1. In their second enumeration, plaintiffs contend the "uninsured motorist provisions of the insurance policy provide coverage . . . independently of OCGA 33-7-11
." Under the specific terms of the policy issued by Southern Fire & Casualty Company, the insured may be afforded more liberal uninsured motorist coverage than would be mandated by OCGA 33-7-11
(b) (2), in which case the alleged failure of plaintiffs to establish the statutory eyewitness corroboration in lieu of physical impact with a phantom vehicle would be irrelevant. Walker v. United Svcs. Auto. Assn., 205 Ga. App. 693 (423 SE2d 299)
. In the case sub judice, however, we are unable to address the merits of this contention, as the Georgia Uninsured Motorist Coverage Endorsement quoted by plaintiffs in their brief does not appear in the record as transmitted to this Court from the trial court. Nixon v. Rosenthal, 214 Ga. App. 446
, 447 (3) (448 SE2d 45
). For aught that appears of record, this contention was not raised in the trial court but is argued for the first time on appeal. Consequently, the ground urged in this enumeration presents nothing for appellate review. See, e.g., Kumar v. Hall, 262 Ga. 639
, 644 (3) (423 SE2d 653
2. OCGA 33-7-11
(b) (2) provides in part: "[I]n order for the insured to recover under the [uninsured motorist] endorsement where the owner or operator of any motor vehicle which causes bodily injury or property damage to the insured is unknown, actual physical contact must have occurred between the motor vehicle owned or operated by the unknown person and the person or property of the insured. Such physical contact shall not be required if the description by the claimant of how the occurrence occurred is corroborated by an eyewitness to the occurrence other than the claimant." In related enumerations, plaintiffs contend the trial court erred in granting summary judgment to the purported UM carrier, arguing that Timothy Carter "satisfied the description requirement of OCGA 33-7-11

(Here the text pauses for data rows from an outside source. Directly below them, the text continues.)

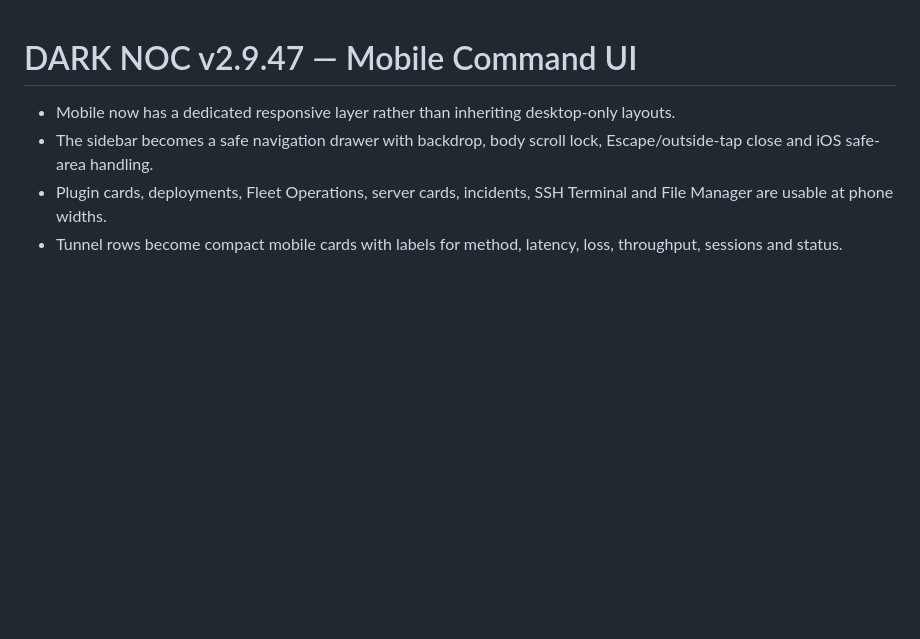
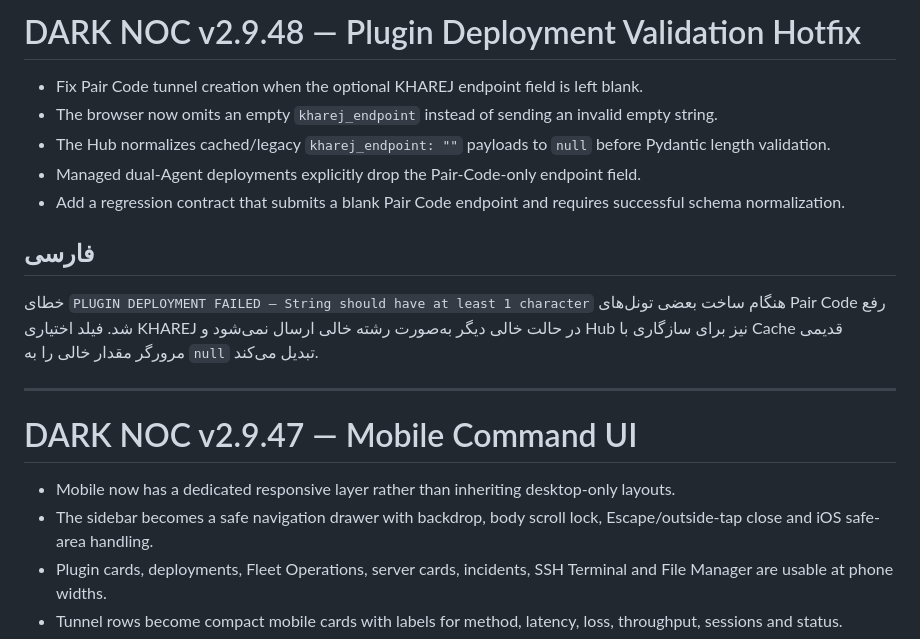
Before and after one commit to darktunnelmika/dark-noc, a Markdown page: RELEASE_NOTES.md, the part around the change. Rendered like a GitHub page; blank space fills up the shorter version.

Commit message:
docs: add v2.9.48 release notes

```diff
--- a/RELEASE_NOTES.md
+++ b/RELEASE_NOTES.md
@@ -1,3 +1,17 @@
+# DARK NOC v2.9.48 — Plugin Deployment Validation Hotfix
+
+- Fix Pair Code tunnel creation when the optional KHAREJ endpoint field is left blank.
+- The browser now omits an empty `kharej_endpoint` instead of sending an invalid empty string.
+- The Hub normalizes cached/legacy `kharej_endpoint: ""` payloads to `null` before Pydantic length validation.
+- Managed dual-Agent deployments explicitly drop the Pair-Code-only endpoint field.
+- Add a regression contract that submits a blank Pair Code endpoint and requires successful schema normalization.
+
+## فارسی
+
+خطای `PLUGIN DEPLOYMENT FAILED — String should have at least 1 character` هنگام ساخت بعضی تونل‌های Pair Code رفع شد. فیلد اختیاری KHAREJ در حالت خالی دیگر به‌صورت رشته خالی ارسال نمی‌شود و Hub نیز برای سازگاری با Cache قدیمی مرورگر مقدار خالی را به `null` تبدیل می‌کند.
+
+---
+
 # DARK NOC v2.9.47 — Mobile Command UI
 
 - Mobile now has a dedicated responsive layer rather than inheriting desktop-only layouts.
```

(b) (2), by pleading how the accident occurred in his complaint[, . . . since that Code section] does not require that [plaintiff] personally observe the phantom vehicle to satisfy the statute." This contention is, however, controlled adversely to plaintiffs, for the following reasons:
This Court has expressly ruled that "filing suit against John Doe does not constitute a 'description by the claimant of how the occurrence occurred,' [as required by OCGA 33-7-11
(b) (2)]. . . . Because the statute addresses only those situations in which the claim is that the accident was caused by an unknown vehicle, it is beyond question that the 'description' required by the claimant must at least include such an unknown vehicle." (Emphasis in original.) Hoffman v. Doe, 191 Ga. App. 319
, 320 (381 SE2d 546
). In the case sub judice, "not only did [Timothy Carter] not describe the accident as having been caused by an unknown vehicle, [he] could not have so described it because the only vehicles [he] remembered were [his] own and that of [defendant John P. Bennett]. . . . Because [plaintiff Timothy Carter's] description did not include a 'phantom' vehicle, [OCGA 33-7-11
] does not apply. Accordingly, no coverage existed under the uninsured motorist endorsement and the trial court did not err by granting summary judgment to [the insurer]." Hoffman v. Doe, 191 Ga. App. 319
, 321, supra.
3. Plaintiffs' remaining contentions have been considered and are found to be without merit.
McLain & Merritt, William S. Sutton, Downey & Cleveland, Todd E. Hatcher, for appellees.